Sylvia Sotomayor (USA 2009) Creator of Kēlen: a verbless language.
Ian Spackman (UK 2017)
Jan van Steenbergen (Netherlands 2015) Creator of Wenedyk and Vozgian, co-creator of Interslavic. Works as a Polish-Dutch translator and interpreter. Main interests: slavistics, constructed languages.
Rowan Stephenson (USA 2017)
Tim Stoffel (USA 2011) My languages of most interest
are: Na'vi, Dothraki, Klingon and Lojban.
Lorinda J. Taylor (USA 2011) My languages: Shshi, !Ka<tá, and other termite and bird languages.
Conlang website: http://remembrancer.conlang.org. Related information at http://termitespeaker.blogspot.com and http://termitewriter.blogspot.com
Gordon Tisher (Canada 2017)
Kristen Tregar (USA 2017) Presently a PhD student in Theatre and Drama at UC San Diego.
G. van der Vegt (Netherlands 2010)
Iákovos Vlahakis (USA 2016)
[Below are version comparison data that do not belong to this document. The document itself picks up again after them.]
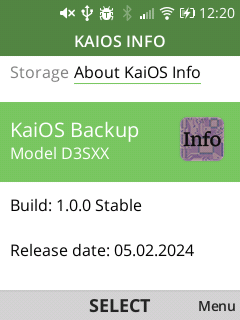
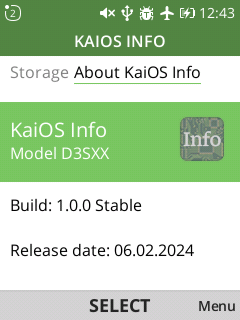
fix typo

diff --git a/src/index.js b/src/index.js
@@ -899,7 +899,7 @@ const menu = {
       case 11:
         menu = `<ul>
         <li id = "1" style="height:80px;"><p style="font-size:20px; position:absolute; top:70px">
-        KaiOS Backup</p>
+        KaiOS Info</p>
         <p style="top:100px;position:absolute;">${localeData[4]["1"]} D3SXX</p>
         <img src="../assets/icons/KaiOS-Info_56.png" style="position:absolute; right:10px; top:85px">
         </li>
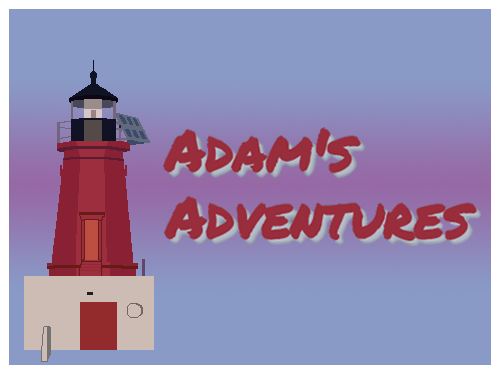
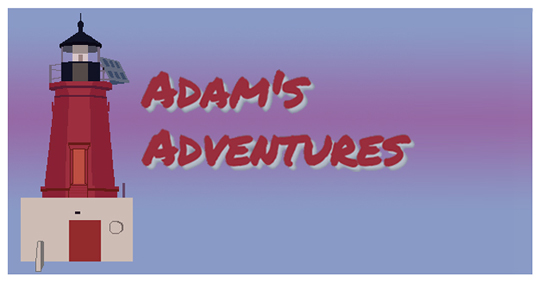
Changed project image dimensions, added new project

Changed region(s): [[0.0, 0.0, 0.99, 0.9929]]

diff --git a/src/app/feature/feature.component.ts b/src/app/feature/feature.component.ts
@@ -1,32 +1,30 @@
 import { Component, OnInit } from '@angular/core';
-import { Feature } from '../../properties/feature';
+import {ProjectsService} from '../services/projects.service';
+import {Project} from '../../properties/project';
 
 @Component({
   selector: 'app-feature',
   templateUrl: './feature.component.pug',
-  styleUrls: ['./feature.component.scss']
+  styleUrls: ['./feature.component.scss'],
+  providers: [ProjectsService]
 })
 export class FeatureComponent implements OnInit {
-  feature: Feature[] = [{
-    id: 1,
-    image : "adventures",
-    title : "Adam's Adventures",
-    link : "adventures"
-  },
-  {
-    id: 2,
-    image : "wildwildwest",
-    title : "Adam's Wild Wild West",
-    link : "wildwildwest"
-  }
-];
-  random = Math.floor(Math.random() * this.feature.length);
-  randomImage = this.feature[this.random].image;
-  randomLink = this.feature[this.random].link;
-  randomTitle = this.feature[this.random].title;
-  constructor() { }
+  constructor(private projectsService: ProjectsService) { }
+  projects: Project[];  
+  randomImage;
+  randomLink;
+  randomTitle;
 
   ngOnInit() {
+    this.getProjects();
   }
+  getProjects(): void {
+    this.projects = this.projectsService.getProjects().slice().reverse();
+    let random = Math.floor(Math.random() * this.projects.length);
+    this.randomImage = this.projects[random].image;
+    this.randomLink = this.projects[random].link;
+    this.randomTitle = this.projects[random].title;
+  }
+
 
 }

diff --git a/src/mock-data/mock-projects.ts b/src/mock-data/mock-projects.ts
@@ -164,6 +164,18 @@ export const PROJECTS: Project[] = [
         description: "Built with React, this project is based on my Wild Wild West project but contains multiple projects linked together via React Router.  Source code available via GitHub.",
         link: "adventures",
         languages: "React"
+      },
+      {
+        image: "victoria.jpg",
+        alt: "Adam's Black Ball",
+        title: "Adam's Black Ball",
+        created: "May 22, 2018",
+        createdAt: howManyDaysAgo(2018, 4, 22, new Date()),        
+        updated: "May 22, 2018",
+        updatedAt: howManyDaysAgo(2018, 4, 22, new Date()),        
+        description: "Source code available via GitHub.",
+        link: "victoria",
+        languages: "React"
       }
 ]
 

diff --git a/src/app/picture-week/picture-week.component.ts b/src/app/picture-week/picture-week.component.ts
@@ -30,6 +30,7 @@ export class PictureWeekComponent implements OnInit {
     this.state = this.pictures[this.pictures.length - 1].state;
   }
   updates = [
+    { title: "Adam's Black Ball", description: "Launched May 22, 2018, built with React"},
     { title: "Bellingham Native", description: "Launched April 23, 2018, built with React Native"},   
     { title: "Read Your Fortune Cookie", description: "Upgraded to Angular & TypeScript, January 28, 2018"},
     { title: "Kevin's Fun Facts", description: "Launched January 1, 2018, built with Android and Kotlin"}, 

diff --git a/src/mock-data/mock-pictures.ts b/src/mock-data/mock-pictures.ts
@@ -1092,5 +1092,12 @@ export const PICTURESOFTHEWEEK: Picture[] = [
 	"location": "Denver",
 	"state": "Colorado",
 	"week": "July 1, 2018"
+}, {
+	"title": "Bobbie the Wonder Dog",
+	"image": "img/silverton.jpg",
+	"description": "Only Great Dogs get Murals",
+	"location": "Silverton",
+	"state": "Oregon",
+	"week": "July 8, 2018"
 }
 ]

diff --git a/src/app/projects/projects.component.scss b/src/app/projects/projects.component.scss
@@ -3,6 +3,9 @@
 .container {
 	.project {
 		border-top: 1px solid white;
+		display: flex;
+		align-items: center;
+		justify-content: center;
 	}
 
 	.box {
@@ -33,6 +36,8 @@
 	max-width: 192px;
 	height: 360px;
 	overflow: hidden;
+	display: block;
+    margin: 0 auto;	
 	.content {
 		max-width: 192px;
 		max-height: 3146px;

diff --git a/src/app/app-routing.module.ts b/src/app/app-routing.module.ts
@@ -12,7 +12,7 @@ const routes: Routes = [
 
 
 @NgModule({
-  imports: [ RouterModule.forRoot(routes) ],
+  imports: [ RouterModule.forRoot(routes, { useHash: true }) ],
   exports: [ RouterModule ]
 })
 export class AppRoutingModule {}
Lee Walter (USA 2014) Current work is centered around the Anyuvin language (aka Varindjo) and the development of software to support conlang development.
Britton Watkins (USA 2013)
Victor Wåhlstrand Skärström (Sweden 2016) Physics undergraduate student from Gothenburg, Sweden.
Michael Weber (Austria 2012) Creator of Lemizh.
Lisa Weißbach (Germany 2015)
Sheri Wells-Jensen (USA 2012)
Larry White (USA 2016)
Peyton Williams (USA 2017) At the time of the start of this membership, I am 17 years old. I was born in Germany and live in the United States. I am a leftist activist and an indie author. I am the creator of Radiant, a constructed language based on a 27-letter alphabet with Gaelic, Latin, Greek, and Cyrillic symbols and that has a vocabulary derived from all the world's languages.
Sophia Willowood (USA 2017) Academically trained as a philosopher. Sadly, an accountant for money. Trekkie for life! Interested in philosophical languages as well as creating languages for the micronation movement. My own language, Sturanitian, was created for an in-progress micronation project for example.